For me a work of fiction exists only insofar as it affords me what I shall bluntly call aesthetic bliss, that is a sense of being somehow, somewhere, connected with other states of being where art (curiosity, tenderness, kindness, ecstasy) is the norm. There are not many such books."

"It is childish to study a work of fiction in order to gain information about a country or about a social class or about the author. And yet one of my very few intimate friends, after reading Lolita, was sincerely worries that I (I!) should be living "among such depressing people."

Vladimir Nabokov
on a book entitled Lolita
kenshiro on January 21st, 2011 02:36 am (UTC)
Ey, don't mean to be a twit for saying something unrelated, but I was just wondering if you knew I've now also been following you on tumblr (blatantfusion)?

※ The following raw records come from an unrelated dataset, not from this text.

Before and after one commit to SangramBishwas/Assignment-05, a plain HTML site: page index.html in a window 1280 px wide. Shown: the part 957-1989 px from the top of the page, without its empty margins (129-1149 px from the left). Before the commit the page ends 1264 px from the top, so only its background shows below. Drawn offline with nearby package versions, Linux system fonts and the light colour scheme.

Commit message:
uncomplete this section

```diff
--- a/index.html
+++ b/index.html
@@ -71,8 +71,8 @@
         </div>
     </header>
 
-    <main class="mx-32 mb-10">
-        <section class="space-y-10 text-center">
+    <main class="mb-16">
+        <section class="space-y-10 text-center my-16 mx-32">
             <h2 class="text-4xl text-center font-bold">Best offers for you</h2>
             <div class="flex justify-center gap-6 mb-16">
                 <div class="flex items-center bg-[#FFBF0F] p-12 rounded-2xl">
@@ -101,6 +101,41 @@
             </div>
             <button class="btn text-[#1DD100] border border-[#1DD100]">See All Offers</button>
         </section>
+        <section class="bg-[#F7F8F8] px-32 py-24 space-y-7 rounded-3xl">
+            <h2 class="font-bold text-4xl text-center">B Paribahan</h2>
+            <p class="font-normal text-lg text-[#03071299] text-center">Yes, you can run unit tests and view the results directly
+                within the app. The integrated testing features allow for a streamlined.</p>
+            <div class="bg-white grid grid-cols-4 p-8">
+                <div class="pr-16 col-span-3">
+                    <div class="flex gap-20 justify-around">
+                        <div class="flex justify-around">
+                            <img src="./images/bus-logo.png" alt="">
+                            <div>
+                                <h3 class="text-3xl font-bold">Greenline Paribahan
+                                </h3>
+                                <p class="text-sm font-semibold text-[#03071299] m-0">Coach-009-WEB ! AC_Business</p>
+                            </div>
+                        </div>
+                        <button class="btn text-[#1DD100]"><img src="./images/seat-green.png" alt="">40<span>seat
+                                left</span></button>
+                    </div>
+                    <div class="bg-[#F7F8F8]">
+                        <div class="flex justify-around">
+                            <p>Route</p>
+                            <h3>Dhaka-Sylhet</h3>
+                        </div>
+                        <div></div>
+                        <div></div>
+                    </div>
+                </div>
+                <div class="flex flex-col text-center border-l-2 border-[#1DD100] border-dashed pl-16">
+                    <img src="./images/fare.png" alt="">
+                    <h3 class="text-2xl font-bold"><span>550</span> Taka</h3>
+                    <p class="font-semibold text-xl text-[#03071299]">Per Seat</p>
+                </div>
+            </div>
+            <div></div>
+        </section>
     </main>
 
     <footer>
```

And wanted to say I dug those Blade Runner posts and even though we no longer burn trees where I live, I have a tradition of watching that for Candelaria. Story behind that being I saw it for the first time after that party when I was 12. Enlightening times.
n3cr0phelia on January 21st, 2011 03:11 am (UTC)
Unrelated comments are unrelated - but welcome.

Tumblr has replaced my lj addiction... I zone out staring at all the pretty pictures for hours.

You saw Blade Runner after watching a tree burn? Interesting.
I grew up with the Blade Runner and Dune movies because they're my mom's all time favorites, so I watch them every couple of years and am always surprised to see them in different ways... so it's something hanging over my consciousness. Like religion would be to other children as they grew up... it was cyborgs and worms for me. :P
I do thank my mom for making me cool by association.